### Exercise
Return every line in the entries below where the word "prototype" shows up.

Web interface edit records:

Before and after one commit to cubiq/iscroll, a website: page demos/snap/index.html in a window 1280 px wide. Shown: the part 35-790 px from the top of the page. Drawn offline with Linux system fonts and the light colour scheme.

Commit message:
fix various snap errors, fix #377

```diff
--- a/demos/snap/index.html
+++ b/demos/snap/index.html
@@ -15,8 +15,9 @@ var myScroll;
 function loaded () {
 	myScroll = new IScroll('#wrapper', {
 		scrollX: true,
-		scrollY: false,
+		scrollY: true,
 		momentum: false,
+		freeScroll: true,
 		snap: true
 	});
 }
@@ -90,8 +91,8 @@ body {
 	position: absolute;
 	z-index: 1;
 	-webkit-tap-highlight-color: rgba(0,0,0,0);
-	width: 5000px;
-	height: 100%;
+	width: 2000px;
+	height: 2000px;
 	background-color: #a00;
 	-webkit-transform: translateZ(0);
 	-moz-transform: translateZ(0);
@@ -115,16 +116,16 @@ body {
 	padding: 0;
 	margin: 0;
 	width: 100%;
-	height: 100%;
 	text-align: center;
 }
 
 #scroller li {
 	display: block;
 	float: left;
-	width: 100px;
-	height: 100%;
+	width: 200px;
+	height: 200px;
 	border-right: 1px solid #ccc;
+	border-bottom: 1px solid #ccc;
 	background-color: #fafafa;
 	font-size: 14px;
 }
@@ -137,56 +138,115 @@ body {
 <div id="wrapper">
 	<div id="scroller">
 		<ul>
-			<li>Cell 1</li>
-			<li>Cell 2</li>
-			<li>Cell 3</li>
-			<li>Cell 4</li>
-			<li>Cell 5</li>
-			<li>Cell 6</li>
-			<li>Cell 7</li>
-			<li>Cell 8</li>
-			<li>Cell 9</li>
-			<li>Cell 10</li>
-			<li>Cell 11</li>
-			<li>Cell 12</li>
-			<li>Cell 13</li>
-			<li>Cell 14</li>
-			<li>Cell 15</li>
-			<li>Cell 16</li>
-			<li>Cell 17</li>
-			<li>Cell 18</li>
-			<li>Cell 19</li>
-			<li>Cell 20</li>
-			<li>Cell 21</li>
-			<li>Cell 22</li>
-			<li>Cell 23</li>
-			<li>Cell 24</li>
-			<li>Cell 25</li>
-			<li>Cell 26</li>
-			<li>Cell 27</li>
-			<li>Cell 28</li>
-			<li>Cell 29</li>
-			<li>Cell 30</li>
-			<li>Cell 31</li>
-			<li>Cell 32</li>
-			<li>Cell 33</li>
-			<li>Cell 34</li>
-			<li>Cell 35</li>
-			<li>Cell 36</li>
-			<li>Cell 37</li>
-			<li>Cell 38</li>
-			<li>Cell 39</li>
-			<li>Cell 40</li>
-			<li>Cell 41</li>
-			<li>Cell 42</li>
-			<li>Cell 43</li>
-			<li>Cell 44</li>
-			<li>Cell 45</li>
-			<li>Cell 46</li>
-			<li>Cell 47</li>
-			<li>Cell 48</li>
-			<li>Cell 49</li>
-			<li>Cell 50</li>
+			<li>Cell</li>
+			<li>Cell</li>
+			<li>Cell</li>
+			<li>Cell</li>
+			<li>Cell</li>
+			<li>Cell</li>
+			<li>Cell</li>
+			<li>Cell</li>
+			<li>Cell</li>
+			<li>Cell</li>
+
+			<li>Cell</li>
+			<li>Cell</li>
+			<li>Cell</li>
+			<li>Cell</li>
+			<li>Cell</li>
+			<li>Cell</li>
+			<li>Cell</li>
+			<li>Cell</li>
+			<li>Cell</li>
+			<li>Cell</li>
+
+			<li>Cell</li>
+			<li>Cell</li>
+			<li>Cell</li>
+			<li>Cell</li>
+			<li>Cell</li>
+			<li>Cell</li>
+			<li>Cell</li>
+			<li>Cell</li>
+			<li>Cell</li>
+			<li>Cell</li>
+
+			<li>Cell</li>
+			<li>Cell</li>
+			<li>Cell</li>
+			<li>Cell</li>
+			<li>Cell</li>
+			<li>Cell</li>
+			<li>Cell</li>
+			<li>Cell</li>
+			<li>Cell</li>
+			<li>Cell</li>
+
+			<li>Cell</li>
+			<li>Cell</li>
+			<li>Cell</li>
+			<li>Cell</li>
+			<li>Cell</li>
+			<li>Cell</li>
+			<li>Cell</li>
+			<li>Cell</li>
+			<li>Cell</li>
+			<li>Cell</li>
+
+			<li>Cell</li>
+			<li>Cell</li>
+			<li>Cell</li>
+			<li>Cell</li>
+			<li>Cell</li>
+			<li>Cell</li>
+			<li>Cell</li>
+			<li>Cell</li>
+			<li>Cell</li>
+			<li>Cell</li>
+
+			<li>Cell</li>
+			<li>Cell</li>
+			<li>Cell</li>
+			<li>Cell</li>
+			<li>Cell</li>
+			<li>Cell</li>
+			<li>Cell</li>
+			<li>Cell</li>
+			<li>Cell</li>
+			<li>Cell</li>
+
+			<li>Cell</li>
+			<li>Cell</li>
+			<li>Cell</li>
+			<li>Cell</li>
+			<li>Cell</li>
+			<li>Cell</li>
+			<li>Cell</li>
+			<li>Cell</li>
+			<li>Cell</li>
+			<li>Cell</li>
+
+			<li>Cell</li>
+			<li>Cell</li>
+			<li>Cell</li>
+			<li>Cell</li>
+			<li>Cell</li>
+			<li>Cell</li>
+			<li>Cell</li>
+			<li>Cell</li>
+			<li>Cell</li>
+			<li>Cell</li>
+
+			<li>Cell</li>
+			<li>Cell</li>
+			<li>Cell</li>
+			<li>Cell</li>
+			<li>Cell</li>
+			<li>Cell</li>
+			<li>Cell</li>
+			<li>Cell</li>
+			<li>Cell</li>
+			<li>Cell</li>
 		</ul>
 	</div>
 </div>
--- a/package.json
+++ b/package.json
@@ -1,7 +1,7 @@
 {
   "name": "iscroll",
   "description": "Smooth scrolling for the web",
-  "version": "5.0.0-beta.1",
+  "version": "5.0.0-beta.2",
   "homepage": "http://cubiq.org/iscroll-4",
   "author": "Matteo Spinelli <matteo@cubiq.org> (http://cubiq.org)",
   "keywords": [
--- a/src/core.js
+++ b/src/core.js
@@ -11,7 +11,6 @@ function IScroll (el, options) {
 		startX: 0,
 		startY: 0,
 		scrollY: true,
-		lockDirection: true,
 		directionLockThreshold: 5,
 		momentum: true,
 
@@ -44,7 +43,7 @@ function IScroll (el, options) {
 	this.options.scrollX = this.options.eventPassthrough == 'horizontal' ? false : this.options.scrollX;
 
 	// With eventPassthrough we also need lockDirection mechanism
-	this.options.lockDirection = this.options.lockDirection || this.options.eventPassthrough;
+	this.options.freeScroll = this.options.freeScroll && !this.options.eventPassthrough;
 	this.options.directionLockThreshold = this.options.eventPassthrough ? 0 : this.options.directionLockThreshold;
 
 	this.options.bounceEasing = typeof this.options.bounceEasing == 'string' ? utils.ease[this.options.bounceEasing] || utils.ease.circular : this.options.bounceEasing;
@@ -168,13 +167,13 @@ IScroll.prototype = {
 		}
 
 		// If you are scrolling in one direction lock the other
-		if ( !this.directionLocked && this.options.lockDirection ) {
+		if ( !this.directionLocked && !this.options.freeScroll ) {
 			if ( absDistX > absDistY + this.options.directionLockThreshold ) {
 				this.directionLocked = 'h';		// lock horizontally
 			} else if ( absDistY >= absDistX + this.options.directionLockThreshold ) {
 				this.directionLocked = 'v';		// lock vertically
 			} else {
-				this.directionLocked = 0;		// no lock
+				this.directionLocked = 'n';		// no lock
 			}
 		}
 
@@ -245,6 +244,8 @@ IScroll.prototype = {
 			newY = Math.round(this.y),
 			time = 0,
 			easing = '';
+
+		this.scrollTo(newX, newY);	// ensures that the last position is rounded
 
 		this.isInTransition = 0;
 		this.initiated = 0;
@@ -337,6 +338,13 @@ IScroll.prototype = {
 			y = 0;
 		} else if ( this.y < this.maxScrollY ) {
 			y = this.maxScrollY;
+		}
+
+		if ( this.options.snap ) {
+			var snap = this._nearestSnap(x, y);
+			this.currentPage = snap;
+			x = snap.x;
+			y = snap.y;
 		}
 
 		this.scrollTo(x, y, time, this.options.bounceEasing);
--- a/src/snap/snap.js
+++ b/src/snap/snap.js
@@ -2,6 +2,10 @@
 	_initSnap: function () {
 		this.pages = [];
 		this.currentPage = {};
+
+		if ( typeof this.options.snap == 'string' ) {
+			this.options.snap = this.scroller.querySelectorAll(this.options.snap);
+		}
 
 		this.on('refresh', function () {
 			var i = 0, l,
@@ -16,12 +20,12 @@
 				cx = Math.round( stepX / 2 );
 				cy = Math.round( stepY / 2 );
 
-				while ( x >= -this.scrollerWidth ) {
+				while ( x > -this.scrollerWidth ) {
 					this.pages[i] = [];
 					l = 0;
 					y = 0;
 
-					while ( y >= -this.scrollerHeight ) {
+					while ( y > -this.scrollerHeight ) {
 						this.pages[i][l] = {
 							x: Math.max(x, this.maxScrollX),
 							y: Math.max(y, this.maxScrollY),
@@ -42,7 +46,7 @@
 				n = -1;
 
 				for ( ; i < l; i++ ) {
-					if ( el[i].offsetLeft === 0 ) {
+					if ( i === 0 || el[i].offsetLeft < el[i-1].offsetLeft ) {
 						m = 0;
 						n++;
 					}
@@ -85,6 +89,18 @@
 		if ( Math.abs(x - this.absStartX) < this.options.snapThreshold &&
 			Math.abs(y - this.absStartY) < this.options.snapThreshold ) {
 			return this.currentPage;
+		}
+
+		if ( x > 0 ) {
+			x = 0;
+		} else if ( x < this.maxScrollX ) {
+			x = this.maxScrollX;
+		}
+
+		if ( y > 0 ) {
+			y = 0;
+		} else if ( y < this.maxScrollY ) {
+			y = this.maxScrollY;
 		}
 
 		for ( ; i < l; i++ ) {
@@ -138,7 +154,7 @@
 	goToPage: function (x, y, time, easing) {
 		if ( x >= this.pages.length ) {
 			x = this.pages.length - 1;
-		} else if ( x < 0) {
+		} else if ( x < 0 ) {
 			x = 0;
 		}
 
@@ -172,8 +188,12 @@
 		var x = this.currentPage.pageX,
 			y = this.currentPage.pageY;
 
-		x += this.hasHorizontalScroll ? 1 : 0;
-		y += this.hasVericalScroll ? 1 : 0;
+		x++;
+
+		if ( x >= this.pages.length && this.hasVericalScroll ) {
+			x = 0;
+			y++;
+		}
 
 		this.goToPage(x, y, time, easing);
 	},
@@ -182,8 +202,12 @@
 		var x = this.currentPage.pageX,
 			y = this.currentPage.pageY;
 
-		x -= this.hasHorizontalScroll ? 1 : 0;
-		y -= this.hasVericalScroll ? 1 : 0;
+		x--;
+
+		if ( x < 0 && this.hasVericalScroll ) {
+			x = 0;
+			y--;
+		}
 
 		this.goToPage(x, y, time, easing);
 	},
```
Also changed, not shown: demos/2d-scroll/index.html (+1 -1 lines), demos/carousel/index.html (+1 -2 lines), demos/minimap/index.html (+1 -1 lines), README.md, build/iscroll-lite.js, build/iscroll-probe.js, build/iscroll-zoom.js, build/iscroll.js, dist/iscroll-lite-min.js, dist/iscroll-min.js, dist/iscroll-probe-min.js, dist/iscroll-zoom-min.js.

### Answer section
@@ -168,13 +167,13 @@ IScroll.prototype = {
@@ -245,6 +244,8 @@ IScroll.prototype = {
@@ -337,6 +338,13 @@ IScroll.prototype = {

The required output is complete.